-------- Material provided --------
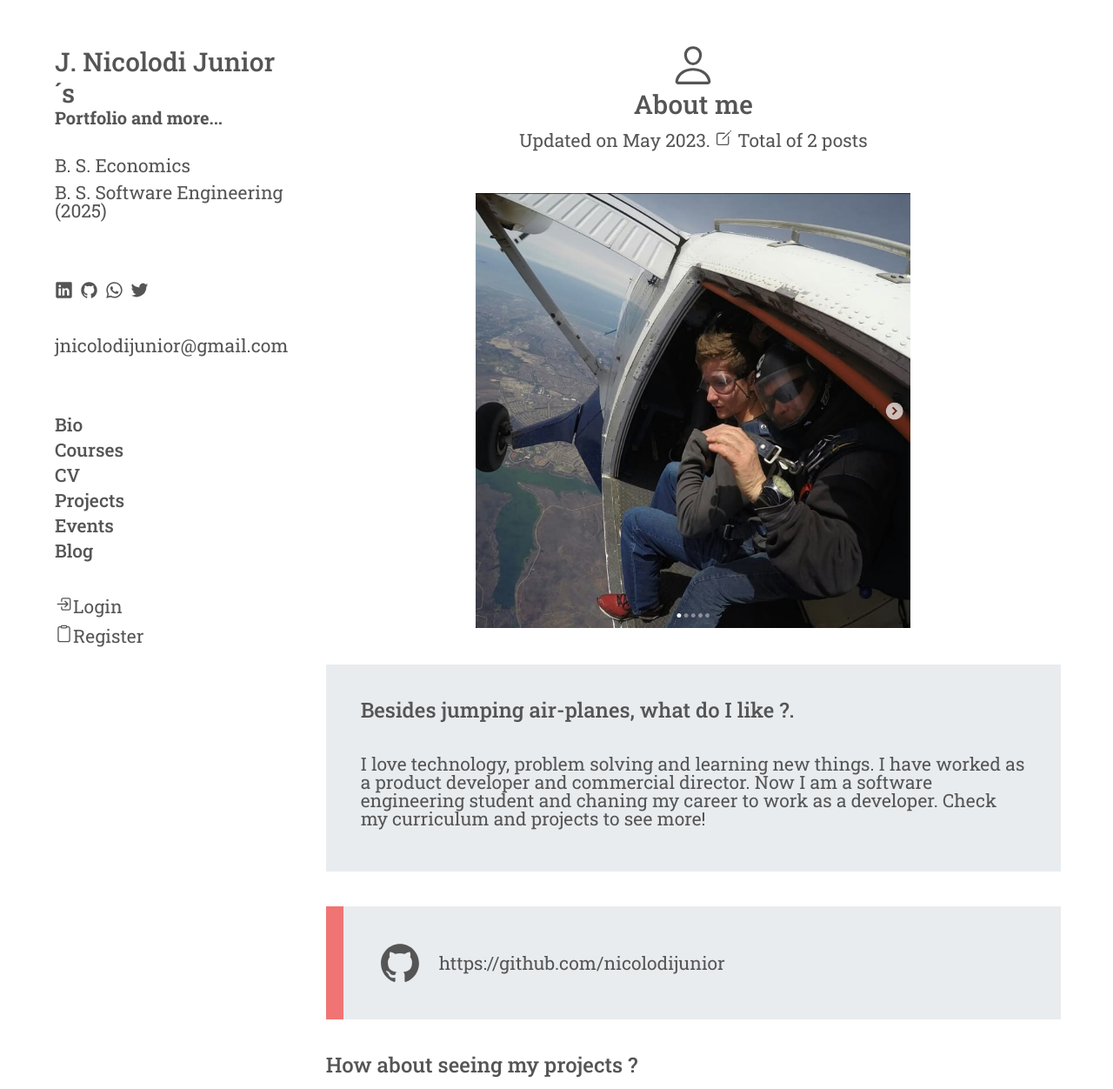
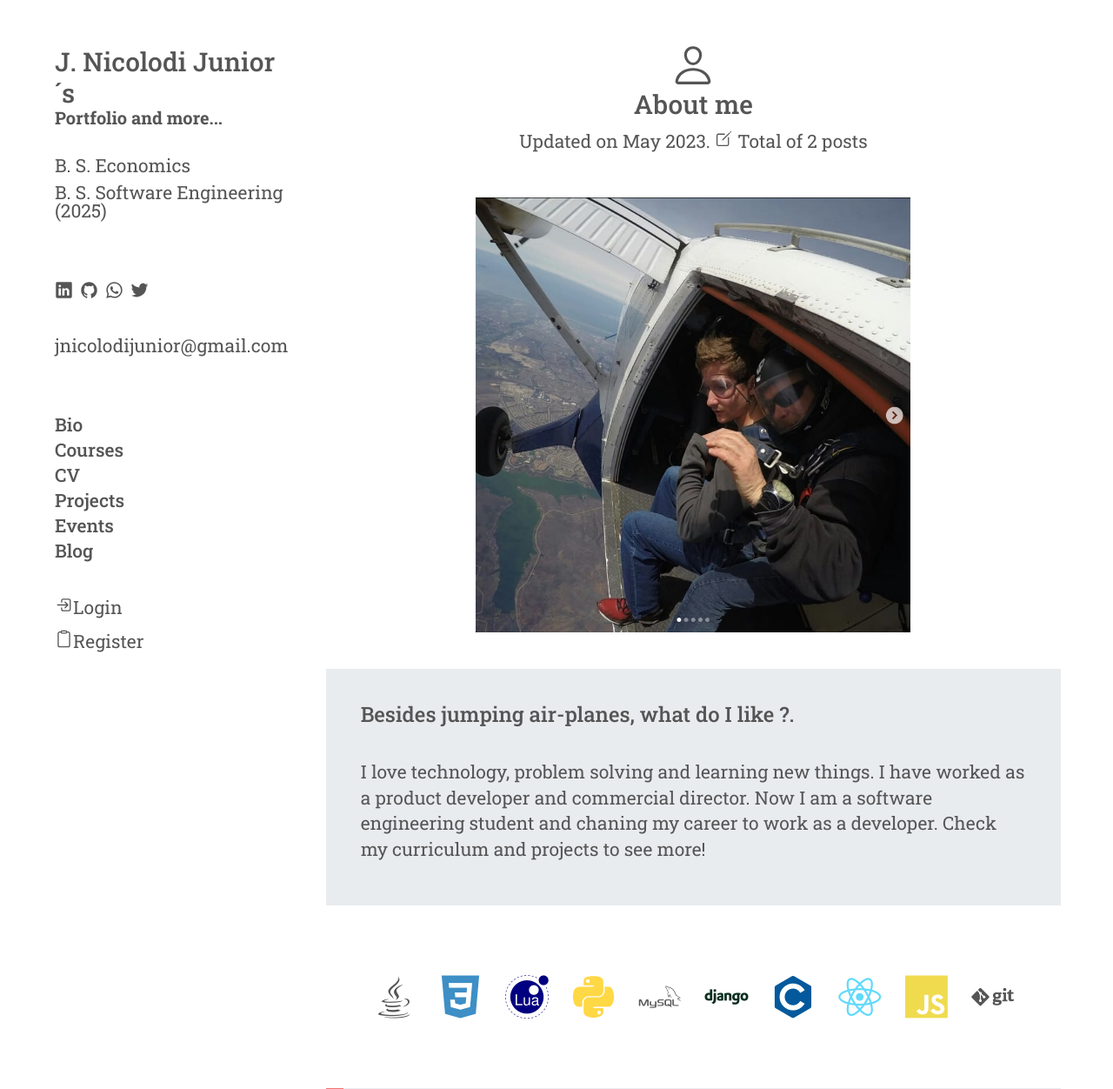
Before and after one commit to nicolodijunior/aboutme, a Django app: page /myhome/ in a window 1280 px wide. Shown: the top 1252 px of the page at 87% size. Run offline with Django 4.2, Linux system fonts and the light colour scheme; data comes from the database, SQL or seed files in the repository.

Commit message:
Bio page with last projects function ready

```diff
--- a/myhome/static/myhome/style.css
+++ b/myhome/static/myhome/style.css
@@ -71,7 +71,7 @@
 .page-container {
     display: flex;
     justify-content: center;
-    max-width: 120rem;
+    width: 120rem;
     margin: 3rem auto 0;
 }
 
@@ -83,6 +83,12 @@
 a:hover, a:active {
     text-decoration: none;
     color: #f07474;
+}
+
+p{
+    margin: 1rem 0 1rem 0;
+    font-size: 2.1rem;
+    line-height: 1.4;
 }
 
 /* ASIDE */
@@ -110,10 +116,7 @@
     font-weight: 400;
 }
 
-p{
-    margin: 1rem 0 1rem 0;
-    font-size: 2.1rem;
-}
+
 
 ul {
     margin-top: 7rem;
@@ -137,6 +140,12 @@
     padding: 2rem;
 }
 
+.language-icons{
+    display: flex;
+    font-size: 5rem;
+    justify-content:space-around;
+}
+
 .bio-img {
     max-width: 500px;
     margin-top: 4rem;
@@ -150,17 +159,20 @@
     column-gap: 2rem;
 }
 
-.post-mini-item img {
-    width:100%;
-    display: block;
-}
-
 .post-mini-item {
     margin-top: 4rem;
     box-shadow: 0 1.2rem 2.4rem rgba(0, 0, 0, 0.075);
     transition: all 0.4s;
     background-color: #f7f7f7;
+    max-width: 33%;
 }
+
+.post-mini-item img {
+    max-width: 100%;
+    min-height: 200px;
+}
+
+
 
 .post-mini-item:hover {
     transform: translateY(-1.2rem);
@@ -226,9 +238,15 @@
     margin-bottom:4rem;
 }
 
+.blog-languages {
+    margin-bottom:4rem;
+    font-size: 10rem;
+    padding: 4rem;
+
+}
+
 .blog-img img{
     max-width: 100%;
-
 }
 
 .blog-text {
--- a/myhome/templates/myhome/index.html
+++ b/myhome/templates/myhome/index.html
@@ -11,15 +11,48 @@
     <h2>Besides jumping air-planes, what do I like ?.</h2>
     <p>I love technology, problem solving and learning new things. I have worked as a product developer and commercial director. Now I am a software engineering student and chaning my career to work as a developer. Check my curriculum and projects to see more!</p>
 </div>
+<div class="blog-languages">
+<!--     <h2>Here You will find projects developed with</h2>
+ -->    <div class="language-icons">
+        <i class="devicon-java-plain"></i>
+        <i class="devicon-css3-plain colored"></i>
+        <i class="devicon-lua-plain-wordmark colored"></i>
+        <i class="devicon-python-plain colored"></i>
+        <i class="devicon-mysql-plain-wordmark"></i>
+        <i class="devicon-django-plain-wordmark colored"></i>
+        <i class="devicon-c-plain colored"></i>
+        <i class="devicon-react-original colored"></i>
+        <i class="devicon-javascript-plain colored"></i>
+        <i class="devicon-git-plain-wordmark"></i>
+    </div>
+</div>
 <div class="blog-github-link">
     <ion-icon class ="github-icon" name="logo-github"></ion-icon>
-    <p>https://github.com/nicolodijunior</p>
+    <p><a href="https://github.com/nicolodijunior" target="_bank">https://github.com/nicolodijunior</a></p>
 </div>
 
 
 
-<h2>How about seeing my projects ?</h2>
+<h2>Last projects</h2>
 
+<div class="posts-miniatures">
+{% for p in last_posts %}
+    <div class="post-mini-item">
+        <img src="{{p.img_path}}">
+        <span class="post-mini-details">{{p.date_time}}</span>
+        <h5>Tags: {{p.tags}}</h5>
+        <p class="post-mini-text"> <b>{{p.title}}:</b>   {{ p.text|truncatewords:12 }} </p>
+        <p class="post-mini-text"><a href="{% url 'post' %}"><ion-icon name="add-circle-outline"></ion-icon> veja mais</a></p>
+    </div>
+{% endfor %}
+<div class="post-mini-item">
+    <img src="http://cbissn.ibict.br/images/phocagallery/galeria2/thumbs/phoca_thumb_l_image03_grd.png">
+    <span class="post-mini-details">10 MAY 2023 - Network</span>
+    <h5>Developed with Python, Javascript, CSS and HTML</h5>
+    <p class="post-mini-text">Este projeto foi desenvolvido para o curso cs 50 w, e consiste em uma rede social. </p>
+    <a class=post-mini-text href=""><ion-icon name="add-circle-outline"></ion-icon> See more</a>
+</div>
+</div><!--
 <div class="posts-miniatures">
     <div class="post-mini-item">
         <img src="http://cbissn.ibict.br/images/phocagallery/galeria2/thumbs/phoca_thumb_l_image03_grd.png">
@@ -41,7 +74,7 @@
         <h5>Developed with Python, Javascript, CSS and HTML</h5>
         <p class="post-mini-text">Este projeto foi desenvolvido para o curso cs 50 w, e consiste em uma rede social. </p>
         <p>veja mais</p>
-    </div>
+    </div> -->
 
 </div>
 {% endblock %}
--- a/myhome/templates/myhome/layout.html
+++ b/myhome/templates/myhome/layout.html
@@ -9,6 +9,7 @@
     <link href="{% static 'myhome/style.css' %}" rel="stylesheet">
     <link rel="preconnect" href="https://fonts.googleapis.com">
     <link rel="preconnect" href="https://fonts.gstatic.com" crossorigin>
+    <link rel="stylesheet" href="https://cdn.jsdelivr.net/gh/devicons/devicon@v2.15.1/devicon.min.css">
     <link href="https://fonts.googleapis.com/css2?family=Roboto+Slab:wght@400;500;600;700&display=swap" rel="stylesheet">
     {% block script %}
          <script src="{% static 'myhome/myhome.js' %}"></script>
--- a/myhome/urls.py
+++ b/myhome/urls.py
@@ -11,4 +11,5 @@
     path("blog/all/like_post/<int:post_id>", views.like_post, name="like_post"),
     path("blog/all/update_post/<int:post_id>", views.update_post, name="update_post"),
     path("blog/all/comment/<int:post_id>", views.comment, name="comment"),
+    path("post", views.post, name="post"),
 ]
--- a/myhome/views.py
+++ b/myhome/views.py
@@ -14,9 +14,20 @@
 
 def index(request):
     posts_qty = Post.objects.all().count()
+    last_posts = Post.objects.order_by("-id")[:3]
     return render(request, "myhome/index.html", {
         "posts_qty":posts_qty,
+        "last_posts":last_posts,
     })
+
+def post(request):
+    post_id = 1
+    posts = Post.objects.filter(id=post_id)
+    categories = Category.objects.all()
+    return render(request, "myhome/blog.html", {
+            "posts":posts,
+            "categories":categories,
+        })
 
 def blog(request, category):
 
```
--------
Print every line above once more, exactly. Omit the pictures.

• **Expected answer**
Before and after one commit to nicolodijunior/aboutme, a Django app: page /myhome/ in a window 1280 px wide. Shown: the top 1252 px of the page at 87% size. Run offline with Django 4.2, Linux system fonts and the light colour scheme; data comes from the database, SQL or seed files in the repository.

Commit message:
Bio page with last projects function ready

```diff
--- a/myhome/static/myhome/style.css
+++ b/myhome/static/myhome/style.css
@@ -71,7 +71,7 @@
 .page-container {
     display: flex;
     justify-content: center;
-    max-width: 120rem;
+    width: 120rem;
     margin: 3rem auto 0;
 }
 
@@ -83,6 +83,12 @@
 a:hover, a:active {
     text-decoration: none;
     color: #f07474;
+}
+
+p{
+    margin: 1rem 0 1rem 0;
+    font-size: 2.1rem;
+    line-height: 1.4;
 }
 
 /* ASIDE */
@@ -110,10 +116,7 @@
     font-weight: 400;
 }
 
-p{
-    margin: 1rem 0 1rem 0;
-    font-size: 2.1rem;
-}
+
 
 ul {
     margin-top: 7rem;
@@ -137,6 +140,12 @@
     padding: 2rem;
 }
 
+.language-icons{
+    display: flex;
+    font-size: 5rem;
+    justify-content:space-around;
+}
+
 .bio-img {
     max-width: 500px;
     margin-top: 4rem;
@@ -150,17 +159,20 @@
     column-gap: 2rem;
 }
 
-.post-mini-item img {
-    width:100%;
-    display: block;
-}
-
 .post-mini-item {
     margin-top: 4rem;
     box-shadow: 0 1.2rem 2.4rem rgba(0, 0, 0, 0.075);
     transition: all 0.4s;
     background-color: #f7f7f7;
+    max-width: 33%;
 }
+
+.post-mini-item img {
+    max-width: 100%;
+    min-height: 200px;
+}
+
+
 
 .post-mini-item:hover {
     transform: translateY(-1.2rem);
@@ -226,9 +238,15 @@
     margin-bottom:4rem;
 }
 
+.blog-languages {
+    margin-bottom:4rem;
+    font-size: 10rem;
+    padding: 4rem;
+
+}
+
 .blog-img img{
     max-width: 100%;
-
 }
 
 .blog-text {
--- a/myhome/templates/myhome/index.html
+++ b/myhome/templates/myhome/index.html
@@ -11,15 +11,48 @@
     <h2>Besides jumping air-planes, what do I like ?.</h2>
     <p>I love technology, problem solving and learning new things. I have worked as a product developer and commercial director. Now I am a software engineering student and chaning my career to work as a developer. Check my curriculum and projects to see more!</p>
 </div>
+<div class="blog-languages">
+<!--     <h2>Here You will find projects developed with</h2>
+ -->    <div class="language-icons">
+        <i class="devicon-java-plain"></i>
+        <i class="devicon-css3-plain colored"></i>
+        <i class="devicon-lua-plain-wordmark colored"></i>
+        <i class="devicon-python-plain colored"></i>
+        <i class="devicon-mysql-plain-wordmark"></i>
+        <i class="devicon-django-plain-wordmark colored"></i>
+        <i class="devicon-c-plain colored"></i>
+        <i class="devicon-react-original colored"></i>
+        <i class="devicon-javascript-plain colored"></i>
+        <i class="devicon-git-plain-wordmark"></i>
+    </div>
+</div>
 <div class="blog-github-link">
     <ion-icon class ="github-icon" name="logo-github"></ion-icon>
-    <p>https://github.com/nicolodijunior</p>
+    <p><a href="https://github.com/nicolodijunior" target="_bank">https://github.com/nicolodijunior</a></p>
 </div>
 
 
 
-<h2>How about seeing my projects ?</h2>
+<h2>Last projects</h2>
 
+<div class="posts-miniatures">
+{% for p in last_posts %}
+    <div class="post-mini-item">
+        <img src="{{p.img_path}}">
+        <span class="post-mini-details">{{p.date_time}}</span>
+        <h5>Tags: {{p.tags}}</h5>
+        <p class="post-mini-text"> <b>{{p.title}}:</b>   {{ p.text|truncatewords:12 }} </p>
+        <p class="post-mini-text"><a href="{% url 'post' %}"><ion-icon name="add-circle-outline"></ion-icon> veja mais</a></p>
+    </div>
+{% endfor %}
+<div class="post-mini-item">
+    <img src="http://cbissn.ibict.br/images/phocagallery/galeria2/thumbs/phoca_thumb_l_image03_grd.png">
+    <span class="post-mini-details">10 MAY 2023 - Network</span>
+    <h5>Developed with Python, Javascript, CSS and HTML</h5>
+    <p class="post-mini-text">Este projeto foi desenvolvido para o curso cs 50 w, e consiste em uma rede social. </p>
+    <a class=post-mini-text href=""><ion-icon name="add-circle-outline"></ion-icon> See more</a>
+</div>
+</div><!--
 <div class="posts-miniatures">
     <div class="post-mini-item">
         <img src="http://cbissn.ibict.br/images/phocagallery/galeria2/thumbs/phoca_thumb_l_image03_grd.png">
@@ -41,7 +74,7 @@
         <h5>Developed with Python, Javascript, CSS and HTML</h5>
         <p class="post-mini-text">Este projeto foi desenvolvido para o curso cs 50 w, e consiste em uma rede social. </p>
         <p>veja mais</p>
-    </div>
+    </div> -->
 
 </div>
 {% endblock %}
--- a/myhome/templates/myhome/layout.html
+++ b/myhome/templates/myhome/layout.html
@@ -9,6 +9,7 @@
     <link href="{% static 'myhome/style.css' %}" rel="stylesheet">
     <link rel="preconnect" href="https://fonts.googleapis.com">
     <link rel="preconnect" href="https://fonts.gstatic.com" crossorigin>
+    <link rel="stylesheet" href="https://cdn.jsdelivr.net/gh/devicons/devicon@v2.15.1/devicon.min.css">
     <link href="https://fonts.googleapis.com/css2?family=Roboto+Slab:wght@400;500;600;700&display=swap" rel="stylesheet">
     {% block script %}
          <script src="{% static 'myhome/myhome.js' %}"></script>
--- a/myhome/urls.py
+++ b/myhome/urls.py
@@ -11,4 +11,5 @@
     path("blog/all/like_post/<int:post_id>", views.like_post, name="like_post"),
     path("blog/all/update_post/<int:post_id>", views.update_post, name="update_post"),
     path("blog/all/comment/<int:post_id>", views.comment, name="comment"),
+    path("post", views.post, name="post"),
 ]
--- a/myhome/views.py
+++ b/myhome/views.py
@@ -14,9 +14,20 @@
 
 def index(request):
     posts_qty = Post.objects.all().count()
+    last_posts = Post.objects.order_by("-id")[:3]
     return render(request, "myhome/index.html", {
         "posts_qty":posts_qty,
+        "last_posts":last_posts,
     })
+
+def post(request):
+    post_id = 1
+    posts = Post.objects.filter(id=post_id)
+    categories = Category.objects.all()
+    return render(request, "myhome/blog.html", {
+            "posts":posts,
+            "categories":categories,
+        })
 
 def blog(request, category):
 
```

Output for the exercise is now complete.